TASK DIRECTIONS>
The whole listing, except its pictures, is to be repeated exactly.

====== SUPPLIED RECORDS

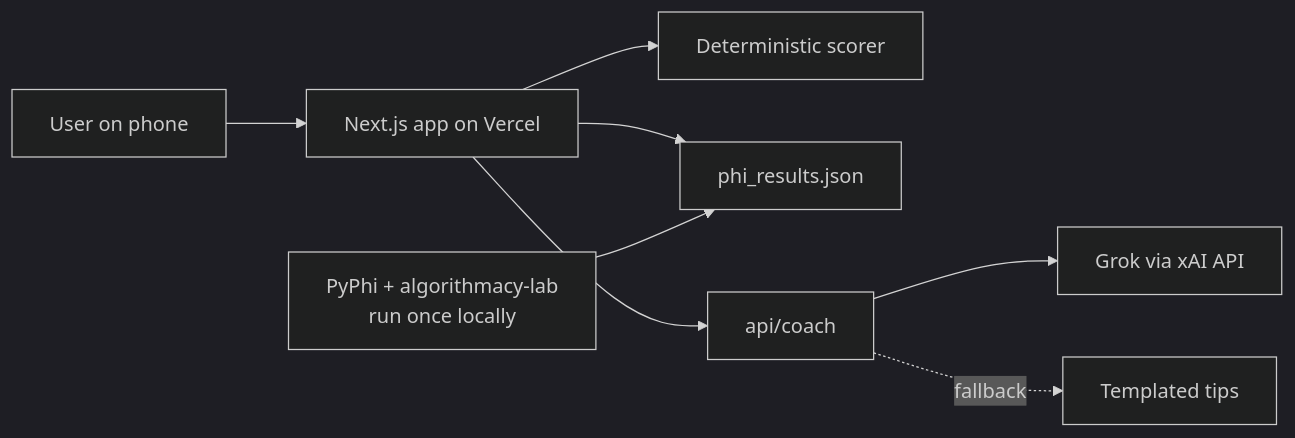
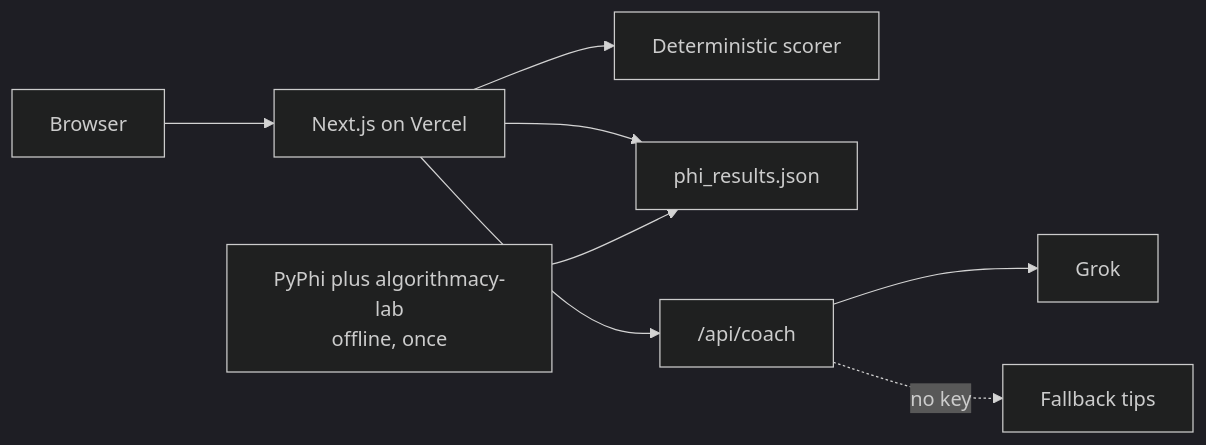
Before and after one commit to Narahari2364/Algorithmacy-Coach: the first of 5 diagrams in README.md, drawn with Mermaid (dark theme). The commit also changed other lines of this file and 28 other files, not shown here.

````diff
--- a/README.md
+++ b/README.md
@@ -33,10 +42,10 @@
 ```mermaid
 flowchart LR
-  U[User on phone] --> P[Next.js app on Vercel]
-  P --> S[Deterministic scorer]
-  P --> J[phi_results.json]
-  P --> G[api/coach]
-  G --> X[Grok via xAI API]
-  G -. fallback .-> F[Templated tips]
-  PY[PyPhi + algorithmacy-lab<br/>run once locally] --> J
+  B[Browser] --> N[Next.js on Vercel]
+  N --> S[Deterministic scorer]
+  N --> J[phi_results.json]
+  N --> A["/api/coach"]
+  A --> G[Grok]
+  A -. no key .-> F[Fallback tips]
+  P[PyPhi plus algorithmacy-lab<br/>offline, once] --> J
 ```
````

============

EXERCISE RESULT>
Before and after one commit to Narahari2364/Algorithmacy-Coach: the first of 5 diagrams in README.md, drawn with Mermaid (dark theme). The commit also changed other lines of this file and 28 other files, not shown here.

````diff
--- a/README.md
+++ b/README.md
@@ -33,10 +42,10 @@
 ```mermaid
 flowchart LR
-  U[User on phone] --> P[Next.js app on Vercel]
-  P --> S[Deterministic scorer]
-  P --> J[phi_results.json]
-  P --> G[api/coach]
-  G --> X[Grok via xAI API]
-  G -. fallback .-> F[Templated tips]
-  PY[PyPhi + algorithmacy-lab<br/>run once locally] --> J
+  B[Browser] --> N[Next.js on Vercel]
+  N --> S[Deterministic scorer]
+  N --> J[phi_results.json]
+  N --> A["/api/coach"]
+  A --> G[Grok]
+  A -. no key .-> F[Fallback tips]
+  P[PyPhi plus algorithmacy-lab<br/>offline, once] --> J
 ```
````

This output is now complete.